■ Exercise directions:
The answer must be one number: how many lines in the data below include the string "round".

■ Given records:
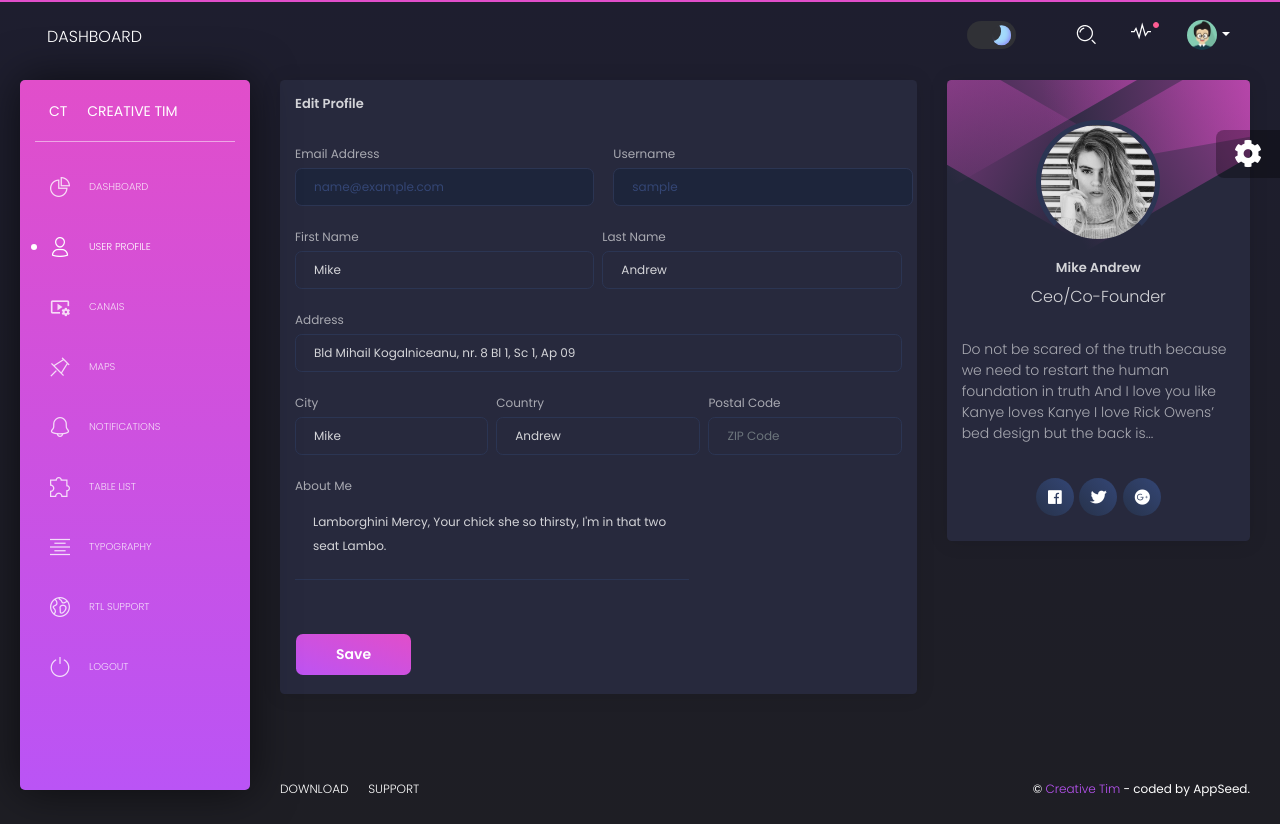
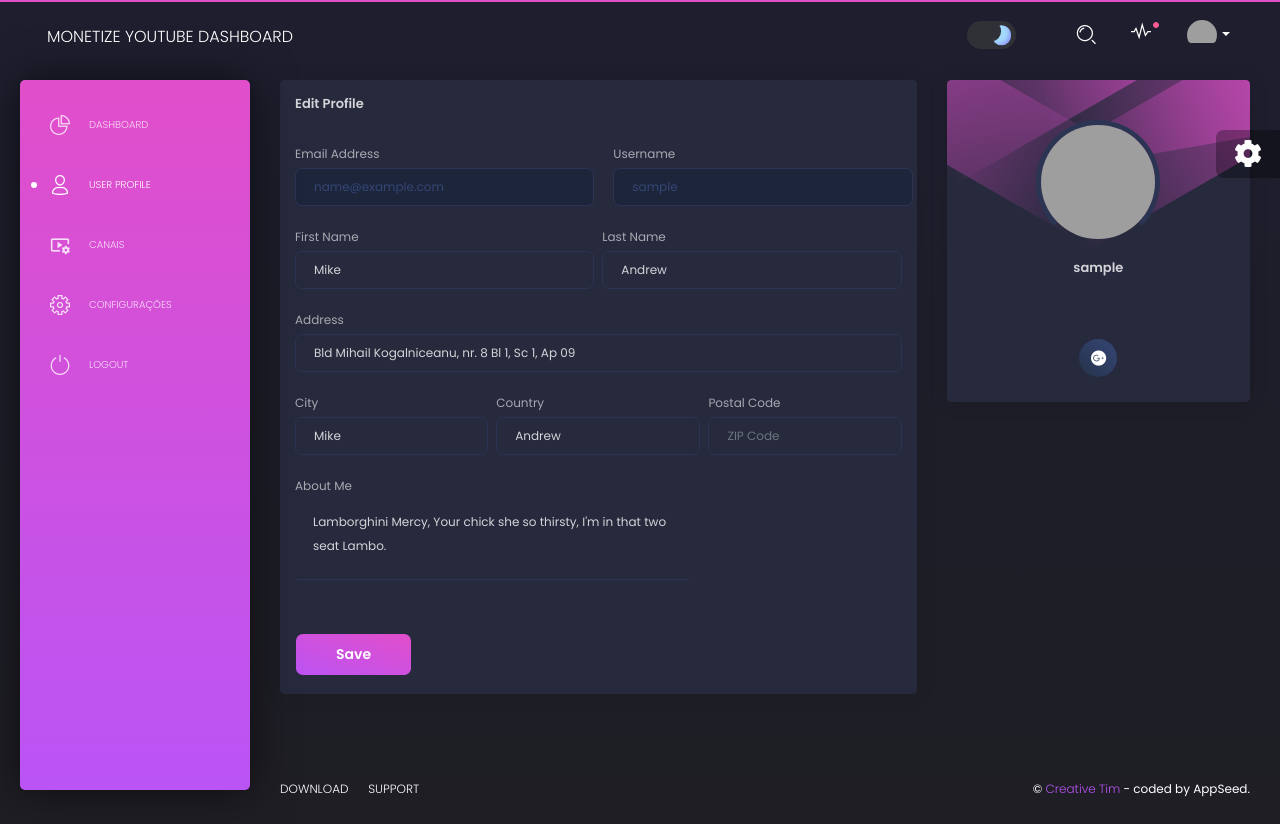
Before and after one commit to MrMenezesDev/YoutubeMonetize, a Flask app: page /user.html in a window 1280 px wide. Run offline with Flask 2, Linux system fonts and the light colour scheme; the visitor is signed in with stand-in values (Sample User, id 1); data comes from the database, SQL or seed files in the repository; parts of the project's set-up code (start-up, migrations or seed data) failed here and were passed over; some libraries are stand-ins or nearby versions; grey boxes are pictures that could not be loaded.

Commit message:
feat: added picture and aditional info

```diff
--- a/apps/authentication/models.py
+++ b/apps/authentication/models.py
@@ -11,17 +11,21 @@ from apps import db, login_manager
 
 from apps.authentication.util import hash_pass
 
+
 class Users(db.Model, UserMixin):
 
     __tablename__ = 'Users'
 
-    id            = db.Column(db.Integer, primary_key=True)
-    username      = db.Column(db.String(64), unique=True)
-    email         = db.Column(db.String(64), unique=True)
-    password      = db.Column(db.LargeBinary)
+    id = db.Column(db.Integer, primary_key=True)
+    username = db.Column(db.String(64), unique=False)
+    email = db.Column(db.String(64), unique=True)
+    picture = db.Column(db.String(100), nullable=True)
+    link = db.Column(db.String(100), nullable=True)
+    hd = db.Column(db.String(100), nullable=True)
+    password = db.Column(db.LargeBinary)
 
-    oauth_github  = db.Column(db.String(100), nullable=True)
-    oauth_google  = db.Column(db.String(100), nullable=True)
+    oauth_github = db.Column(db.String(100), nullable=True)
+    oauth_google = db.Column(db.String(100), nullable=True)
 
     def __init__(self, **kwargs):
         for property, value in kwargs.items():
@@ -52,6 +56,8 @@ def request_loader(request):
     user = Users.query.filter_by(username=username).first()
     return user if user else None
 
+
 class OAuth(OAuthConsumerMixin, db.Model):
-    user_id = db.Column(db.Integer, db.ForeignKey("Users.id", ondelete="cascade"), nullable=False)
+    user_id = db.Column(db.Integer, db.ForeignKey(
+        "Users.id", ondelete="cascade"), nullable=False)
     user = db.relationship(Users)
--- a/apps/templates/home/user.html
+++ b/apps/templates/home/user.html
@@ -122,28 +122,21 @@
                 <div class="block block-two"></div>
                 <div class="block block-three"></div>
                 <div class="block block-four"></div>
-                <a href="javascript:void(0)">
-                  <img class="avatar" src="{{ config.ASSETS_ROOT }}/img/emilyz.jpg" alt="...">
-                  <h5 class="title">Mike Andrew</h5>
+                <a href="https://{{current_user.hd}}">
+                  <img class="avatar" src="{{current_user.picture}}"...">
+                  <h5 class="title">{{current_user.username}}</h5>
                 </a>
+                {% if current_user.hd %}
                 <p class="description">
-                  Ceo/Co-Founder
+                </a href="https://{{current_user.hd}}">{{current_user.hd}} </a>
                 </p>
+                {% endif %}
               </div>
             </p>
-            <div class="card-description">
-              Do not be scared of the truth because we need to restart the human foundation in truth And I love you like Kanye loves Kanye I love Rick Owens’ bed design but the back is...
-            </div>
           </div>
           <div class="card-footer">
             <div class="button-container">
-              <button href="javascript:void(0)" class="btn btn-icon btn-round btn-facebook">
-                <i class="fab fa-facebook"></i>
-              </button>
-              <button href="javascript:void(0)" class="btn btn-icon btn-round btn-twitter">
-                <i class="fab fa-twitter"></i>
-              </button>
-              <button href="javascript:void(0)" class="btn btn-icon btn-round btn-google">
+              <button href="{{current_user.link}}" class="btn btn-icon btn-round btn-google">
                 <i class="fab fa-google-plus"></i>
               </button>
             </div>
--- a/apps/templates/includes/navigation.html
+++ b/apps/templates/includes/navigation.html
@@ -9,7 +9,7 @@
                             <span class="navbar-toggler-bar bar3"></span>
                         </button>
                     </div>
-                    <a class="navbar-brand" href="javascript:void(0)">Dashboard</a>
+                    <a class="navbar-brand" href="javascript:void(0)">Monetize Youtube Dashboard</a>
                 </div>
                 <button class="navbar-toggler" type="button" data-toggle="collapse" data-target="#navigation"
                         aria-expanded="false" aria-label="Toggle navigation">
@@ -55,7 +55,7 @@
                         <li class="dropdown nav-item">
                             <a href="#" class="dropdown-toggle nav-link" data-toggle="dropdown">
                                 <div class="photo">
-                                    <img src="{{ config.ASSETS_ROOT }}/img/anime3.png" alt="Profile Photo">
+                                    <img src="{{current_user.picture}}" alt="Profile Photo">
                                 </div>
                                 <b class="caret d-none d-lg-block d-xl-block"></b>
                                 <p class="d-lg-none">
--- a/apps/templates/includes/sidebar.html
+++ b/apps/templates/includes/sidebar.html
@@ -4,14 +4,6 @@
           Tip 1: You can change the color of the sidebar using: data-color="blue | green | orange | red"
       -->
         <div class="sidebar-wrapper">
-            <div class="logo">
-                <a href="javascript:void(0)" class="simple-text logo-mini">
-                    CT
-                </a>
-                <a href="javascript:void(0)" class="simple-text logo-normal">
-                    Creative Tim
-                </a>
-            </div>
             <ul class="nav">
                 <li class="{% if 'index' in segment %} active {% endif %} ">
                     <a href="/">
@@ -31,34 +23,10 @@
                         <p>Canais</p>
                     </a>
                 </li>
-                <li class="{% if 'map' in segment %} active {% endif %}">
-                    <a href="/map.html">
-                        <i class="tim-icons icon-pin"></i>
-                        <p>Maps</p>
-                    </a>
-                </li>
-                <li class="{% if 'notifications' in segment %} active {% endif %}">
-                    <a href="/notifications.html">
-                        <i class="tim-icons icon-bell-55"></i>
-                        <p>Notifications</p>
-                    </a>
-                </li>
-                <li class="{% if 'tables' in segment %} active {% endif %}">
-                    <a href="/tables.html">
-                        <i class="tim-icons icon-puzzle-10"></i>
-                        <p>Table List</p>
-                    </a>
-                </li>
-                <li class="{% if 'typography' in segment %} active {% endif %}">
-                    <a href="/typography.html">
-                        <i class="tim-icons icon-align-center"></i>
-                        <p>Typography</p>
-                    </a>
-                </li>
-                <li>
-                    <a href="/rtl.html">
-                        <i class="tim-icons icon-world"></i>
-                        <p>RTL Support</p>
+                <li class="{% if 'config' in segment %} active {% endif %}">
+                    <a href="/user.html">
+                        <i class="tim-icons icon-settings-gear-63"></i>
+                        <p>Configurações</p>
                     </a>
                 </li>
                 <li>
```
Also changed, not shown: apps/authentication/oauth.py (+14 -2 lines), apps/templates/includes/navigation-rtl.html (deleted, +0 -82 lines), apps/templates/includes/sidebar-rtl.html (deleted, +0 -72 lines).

---

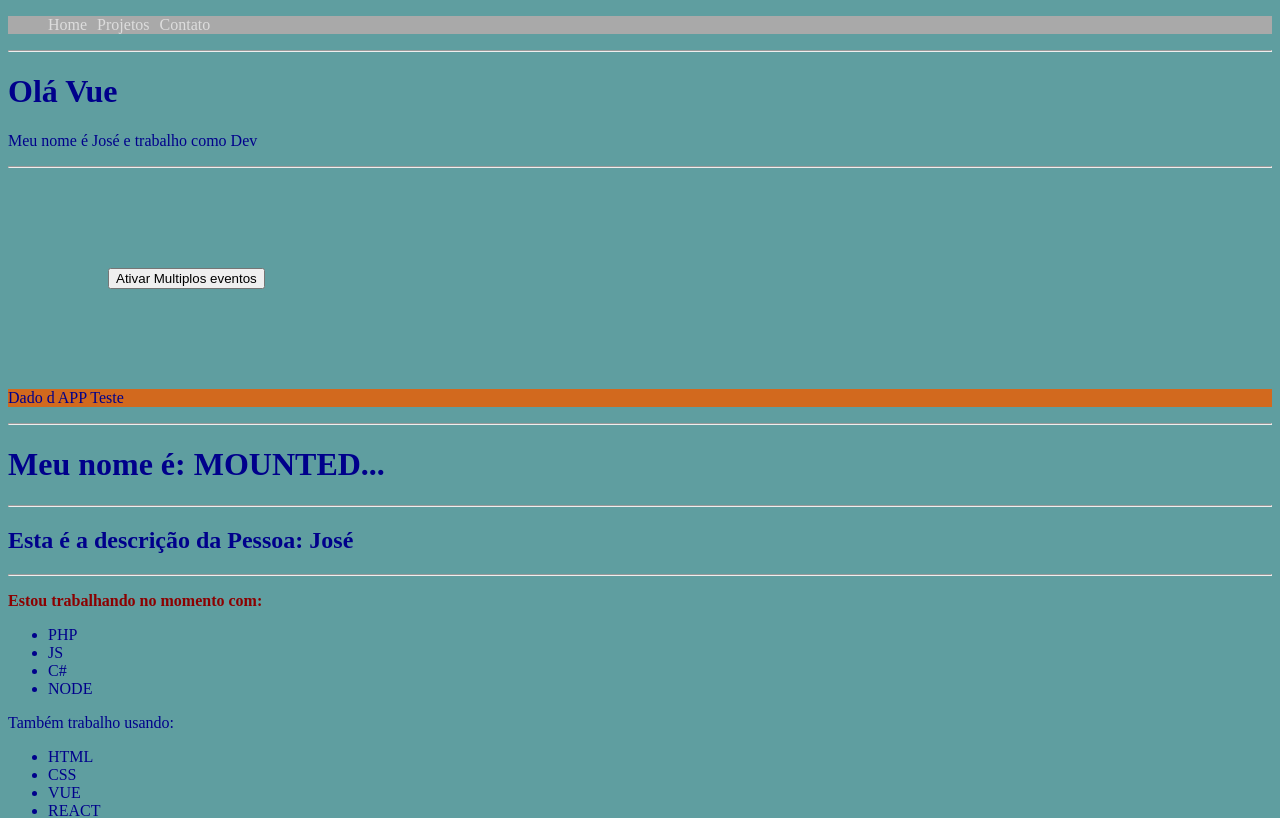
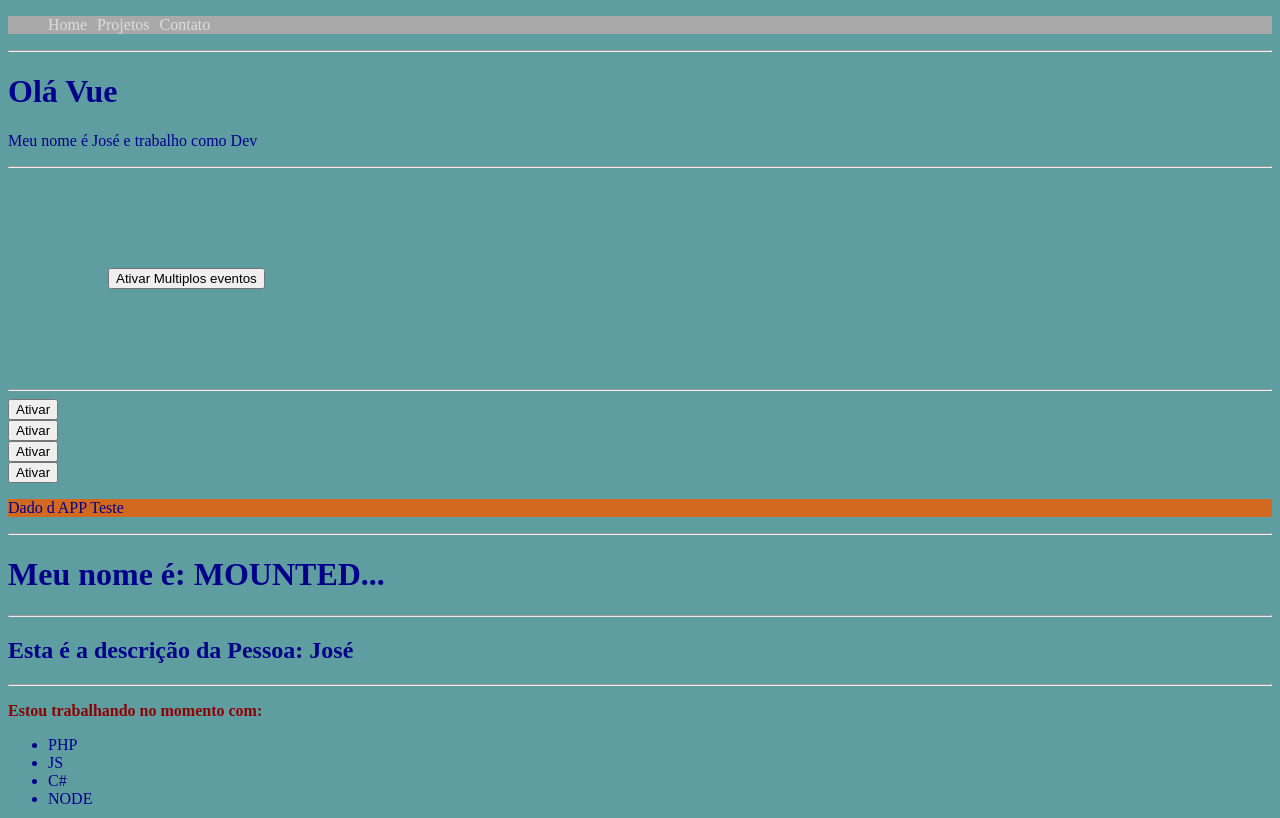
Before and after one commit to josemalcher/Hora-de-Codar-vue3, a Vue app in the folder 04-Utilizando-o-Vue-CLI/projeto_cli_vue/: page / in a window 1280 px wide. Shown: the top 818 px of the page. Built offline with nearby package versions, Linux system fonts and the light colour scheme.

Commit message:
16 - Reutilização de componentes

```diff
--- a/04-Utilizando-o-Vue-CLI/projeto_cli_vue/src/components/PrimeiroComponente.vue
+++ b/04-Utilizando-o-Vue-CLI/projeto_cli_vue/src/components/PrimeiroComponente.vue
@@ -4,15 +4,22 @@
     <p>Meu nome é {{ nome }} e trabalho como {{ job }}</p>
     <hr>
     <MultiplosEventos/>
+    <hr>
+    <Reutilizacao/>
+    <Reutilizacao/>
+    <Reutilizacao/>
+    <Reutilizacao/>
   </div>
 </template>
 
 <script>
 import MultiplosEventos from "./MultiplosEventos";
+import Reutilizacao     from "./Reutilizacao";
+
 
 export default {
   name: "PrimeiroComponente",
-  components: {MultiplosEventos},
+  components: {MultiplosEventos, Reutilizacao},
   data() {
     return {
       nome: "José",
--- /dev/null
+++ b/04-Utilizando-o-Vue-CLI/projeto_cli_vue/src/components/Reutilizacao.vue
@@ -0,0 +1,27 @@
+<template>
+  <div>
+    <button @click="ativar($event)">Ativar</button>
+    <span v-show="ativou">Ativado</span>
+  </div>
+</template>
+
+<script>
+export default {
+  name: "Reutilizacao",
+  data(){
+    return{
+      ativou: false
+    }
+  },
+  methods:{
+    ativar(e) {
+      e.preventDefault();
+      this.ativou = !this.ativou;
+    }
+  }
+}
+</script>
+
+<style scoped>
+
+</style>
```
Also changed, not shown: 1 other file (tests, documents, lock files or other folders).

---

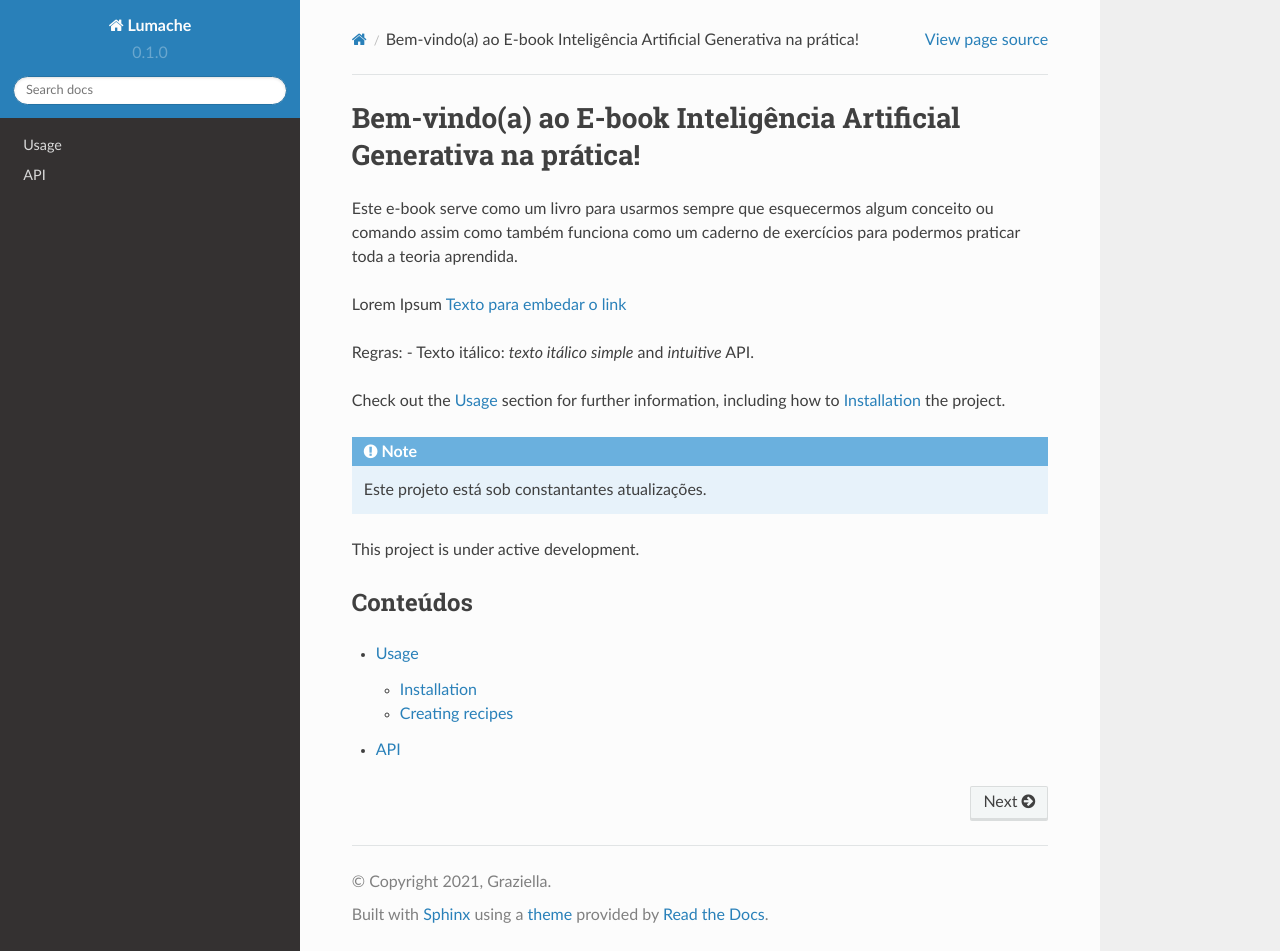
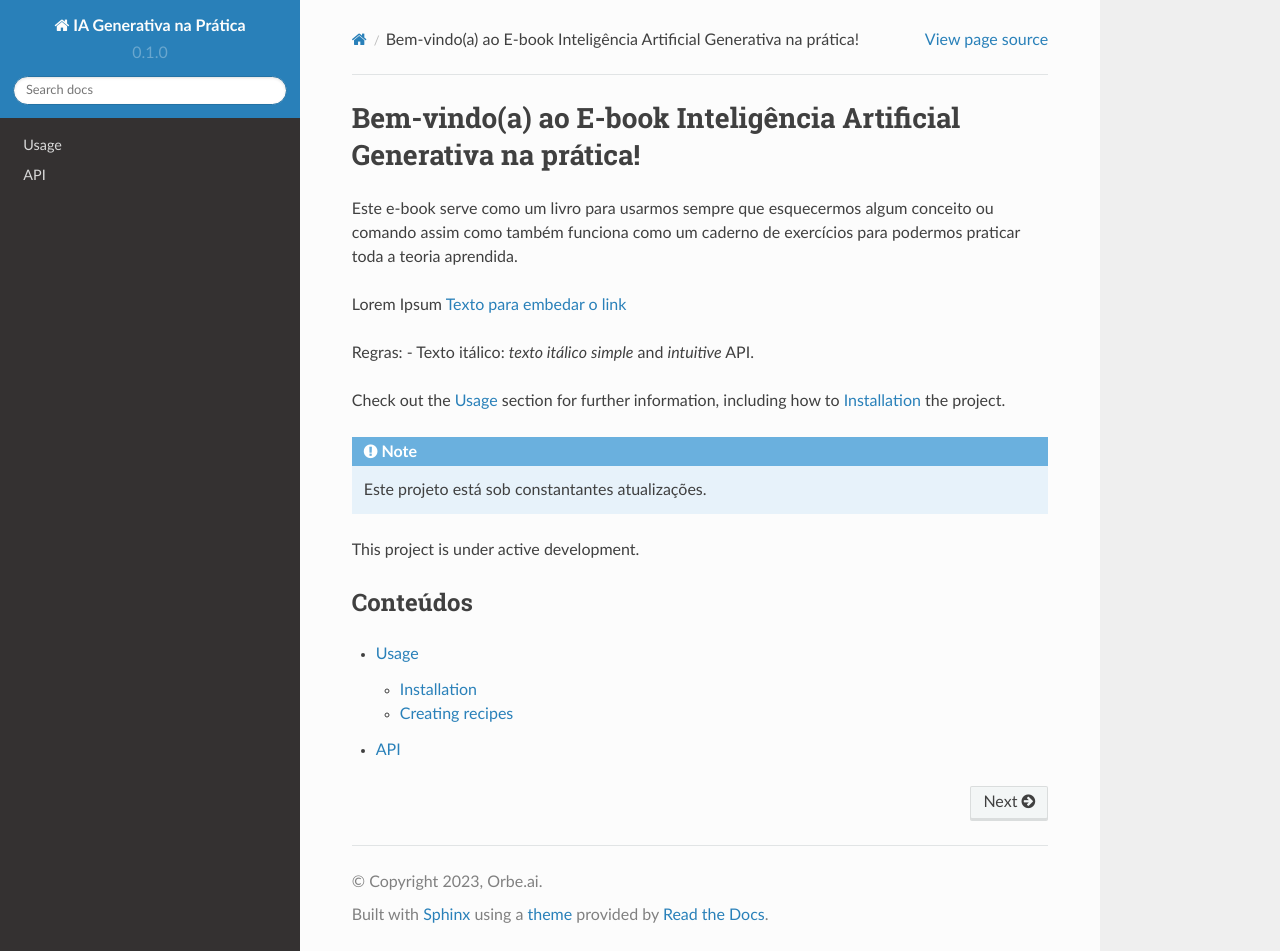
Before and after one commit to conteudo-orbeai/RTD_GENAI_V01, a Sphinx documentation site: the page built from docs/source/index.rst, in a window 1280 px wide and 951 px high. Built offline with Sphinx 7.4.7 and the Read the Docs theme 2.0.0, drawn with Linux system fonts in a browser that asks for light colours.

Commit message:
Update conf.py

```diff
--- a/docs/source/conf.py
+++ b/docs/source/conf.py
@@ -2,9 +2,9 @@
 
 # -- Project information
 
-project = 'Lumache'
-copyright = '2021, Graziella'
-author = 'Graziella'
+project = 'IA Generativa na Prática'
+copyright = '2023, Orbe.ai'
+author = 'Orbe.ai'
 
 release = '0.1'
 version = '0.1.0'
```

■ Response:
4